The regulation of apolipoprotein A-I gene expression: Dietary copper and zinc
AuthorWu, Yongjian, 1969-
AdvisorLei, David K. Y.
MetadataShow full item record
PublisherThe University of Arizona.
RightsCopyright © is held by the author. Digital access to this material is made possible by the University Libraries, University of Arizona. Further transmission, reproduction or presentation (such as public display or performance) of protected items is prohibited except with permission of the author.

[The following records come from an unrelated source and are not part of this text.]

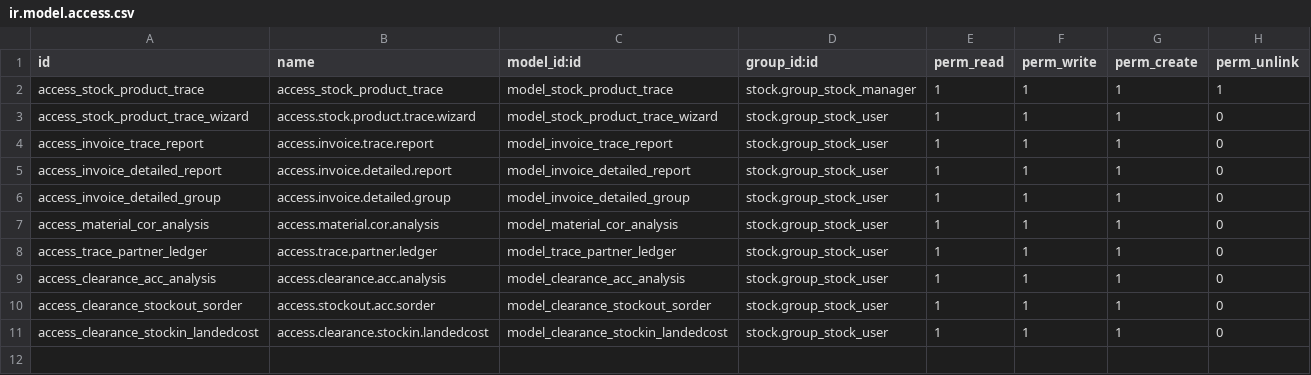
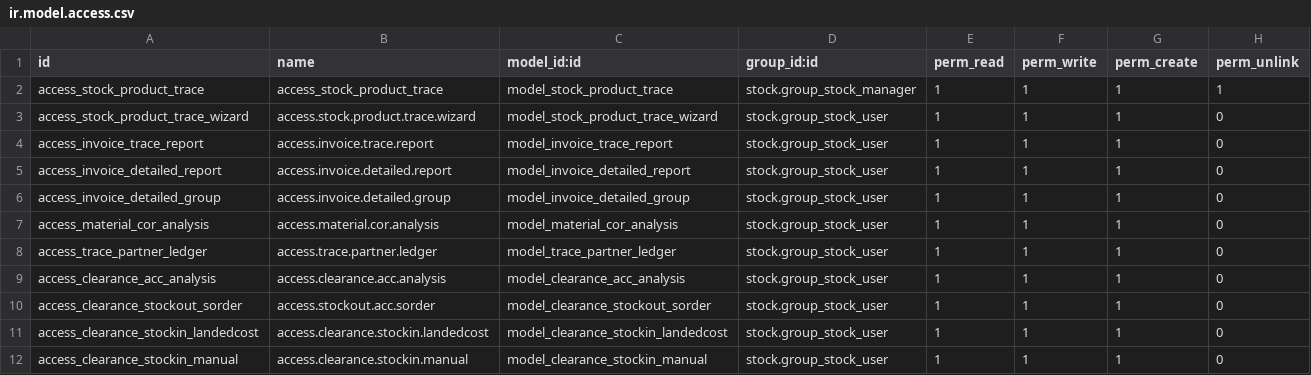
Before and after one commit to OdooAdminstrator1/development, a CSV file: prod_qnt_cost_tracing/security/ir.model.access.csv, drawn as a sheet; the diff names each change by its address in the sheet, - before the commit and + after, or states it on an @@ line.

```diff
--- a/prod_qnt_cost_tracing/security/ir.model.access.csv
+++ b/prod_qnt_cost_tracing/security/ir.model.access.csv
+row 12: access_clearance_stockin_manual | access.clearance.stockin.manual | model_clearance_stockin_manual | stock.group_stock_user | 1 | 1 | 1 | 0
```
Also changed, not shown: 6 other files.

AbstractCopper (Cu) deficiency was induced in rats and Hep G2 cells by the use of a Cu-deficient diet and a cupruretic chelator, respectively. In the rat liver, Cu-deficiency did not alter the apo A-I mRNA abundance, but shifted significant amounts of mRNA to translationally more active fractions. These findings indicated that an increase in translational efficiency may contribute to the increase in hepatic apo A-I synthesis observed in Cu-deficient rats. In Hep G2 cells, Cu-depletion elevated the cytoplasmic apo A-I mRNA abundance by 1.5-fold. A 2.5-fold increased transcription rate and a 2-fold accelerated mRNA decay were also established in Cu-depleted cells. These changes appeared to be specific to Cu depletion, because they were reversed by Cu repletion. Moreover, the cytoplasmic mRNA abundance of HNF-4, a major transcription activator of apo A-I gene, was elevated by 1.6-fold in Cu-depleted cells. Thus the elevated cellular apo A-I mRNA level may have resulted from an accelerated mRNA turnover, and subsequently contributed to the enhanced apo A-I synthesis and secretion observed in Cu-depleted cells. Zinc (Zn) deficiency was induced in animals and Hep G2 cells by the use of Zn-deficient diet and medium, respectively. Plasma HDL apo A-I levels was reduced 18% in hamsters and 13% in rats. Whereas Zn repletion normalized plasma apo A-I to the control level in hamsters and increased it by 34% in rats. No treatment difference was detected in the intestinal apo A-I mRNA abundance in both species, although the hepatic abundance was reduced by 18% and 55% in Zn-deficient hamsters and rats, respectively. Subsequent Zn-repletion normalized the mRNA abundance to the control level in hamsters and elevated it by 41% in rats. As compared to control Hep G2 cells, the cellular Zn content and apo A-I mRNA abundance were reduced by 55% and 20% in Zn-depleted cells, but increased by 64% and 11% in Zn-supplemented cells, respectively. Furthermore, Zn-repletion completely normalized the effects of Zn-depletion. Thus the depletion of hepatic Zn content may cause the reductions in hepatic apo A-I mRNA abundance and plasma apo A-I pool observed in Zn deficiency.
Degree ProgramGraduate College